You can see that Clemens almost followed an opposite pattern from all other pitchers in the league. As Andrew notes though, there seems to be a lot riding on the quadratic fit and average values when we know that Clemens has been anything but ordinary throughout his long career.
Graphing Without Smoothing
For fun, I tried graphing the ERA data for Clemens against the ERAs for the 16 most recent hall of fame pitchers (that I could get data for). My thinking was the hall-of-famer performances might be a better indicator of what should be “normal” for great pitchers. The results are a little less compelling. However, one thing to note is that most players who played past age 40 saw an increase in ERA while Clemens had a pretty significant improvement in ERA from age 40 to 43.
Whether this is due to performance enhancing drugs or just a change in pitching strategy, coaching, or some other factor, I can’t say. There’s probably only a few people who can know for sure.

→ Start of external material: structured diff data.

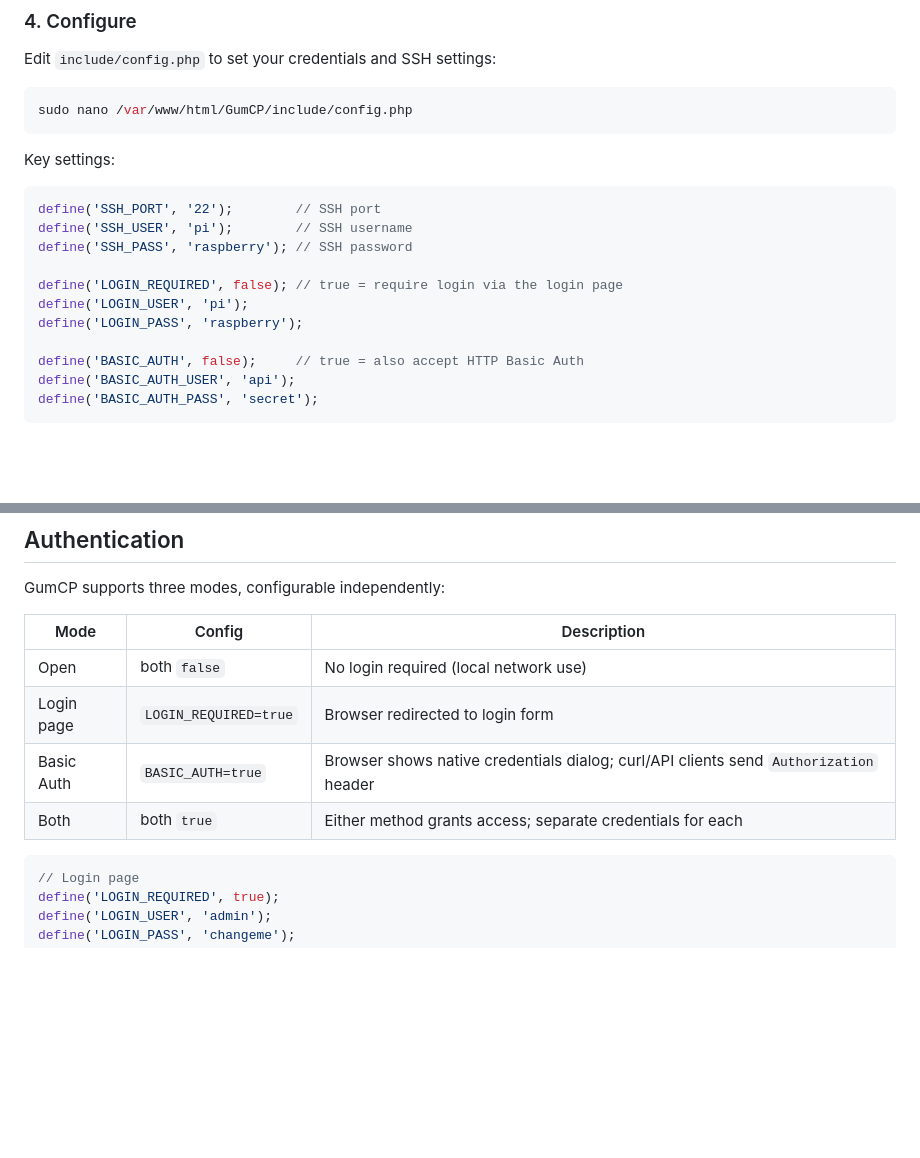
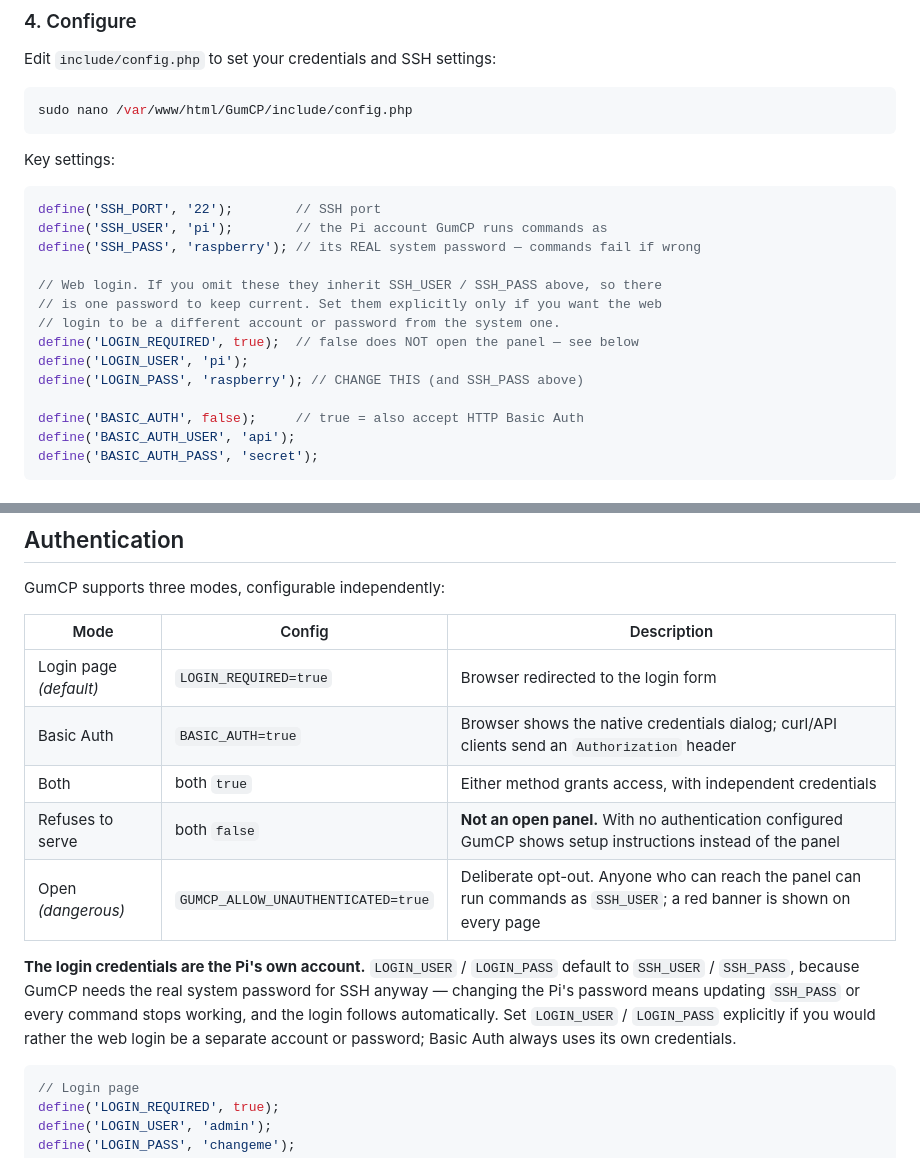
Before and after one commit to gumslone/GumCP, a Markdown page: README.md, 2 parts joined by grey strips. GitHub-like rendering; blank space fills up the shorter version.

Commit message:
README: correct stale auth docs
The Key settings block still showed LOGIN_REQUIRED=false, contradicting what
config.example.php ships (true) since 2.5.2, and the Authentication table still
described 'both false' as an open panel — that combination has refused to serve
since the fail-closed fix, and open access now needs GUMCP_ALLOW_UNAUTHENTICATED.

Also documents that LOGIN_USER/LOGIN_PASS inherit SSH_USER/SSH_PASS and when to
set them separately.

````diff
--- a/README.md
+++ b/README.md
@@ -170,12 +170,15 @@ Key settings:
 
 ```php
 define('SSH_PORT', '22');        // SSH port
-define('SSH_USER', 'pi');        // SSH username
-define('SSH_PASS', 'raspberry'); // SSH password
+define('SSH_USER', 'pi');        // the Pi account GumCP runs commands as
+define('SSH_PASS', 'raspberry'); // its REAL system password — commands fail if wrong
 
-define('LOGIN_REQUIRED', false); // true = require login via the login page
+// Web login. If you omit these they inherit SSH_USER / SSH_PASS above, so there
+// is one password to keep current. Set them explicitly only if you want the web
+// login to be a different account or password from the system one.
+define('LOGIN_REQUIRED', true);  // false does NOT open the panel — see below
 define('LOGIN_USER', 'pi');
-define('LOGIN_PASS', 'raspberry');
+define('LOGIN_PASS', 'raspberry'); // CHANGE THIS (and SSH_PASS above)
 
 define('BASIC_AUTH', false);     // true = also accept HTTP Basic Auth
 define('BASIC_AUTH_USER', 'api');
@@ -203,10 +206,18 @@ GumCP supports three modes, configurable independently:
 
 | Mode | Config | Description |
 |---|---|---|
-| Open | both `false` | No login required (local network use) |
-| Login page | `LOGIN_REQUIRED=true` | Browser redirected to login form |
-| Basic Auth | `BASIC_AUTH=true` | Browser shows native credentials dialog; curl/API clients send `Authorization` header |
-| Both | both `true` | Either method grants access; separate credentials for each |
+| Login page *(default)* | `LOGIN_REQUIRED=true` | Browser redirected to the login form |
+| Basic Auth | `BASIC_AUTH=true` | Browser shows the native credentials dialog; curl/API clients send an `Authorization` header |
+| Both | both `true` | Either method grants access, with independent credentials |
+| Refuses to serve | both `false` | **Not an open panel.** With no authentication configured GumCP shows setup instructions instead of the panel |
+| Open *(dangerous)* | `GUMCP_ALLOW_UNAUTHENTICATED=true` | Deliberate opt-out. Anyone who can reach the panel can run commands as `SSH_USER`; a red banner is shown on every page |
+
+**The login credentials are the Pi's own account.** `LOGIN_USER` / `LOGIN_PASS`
+default to `SSH_USER` / `SSH_PASS`, because GumCP needs the real system password
+for SSH anyway — changing the Pi's password means updating `SSH_PASS` or every
+command stops working, and the login follows automatically. Set `LOGIN_USER` /
+`LOGIN_PASS` explicitly if you would rather the web login be a separate account
+or password; Basic Auth always uses its own credentials.
 
 ```php
 // Login page
````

Anyways, if anyone has a different take on the data, I’d love to hear it in the comments.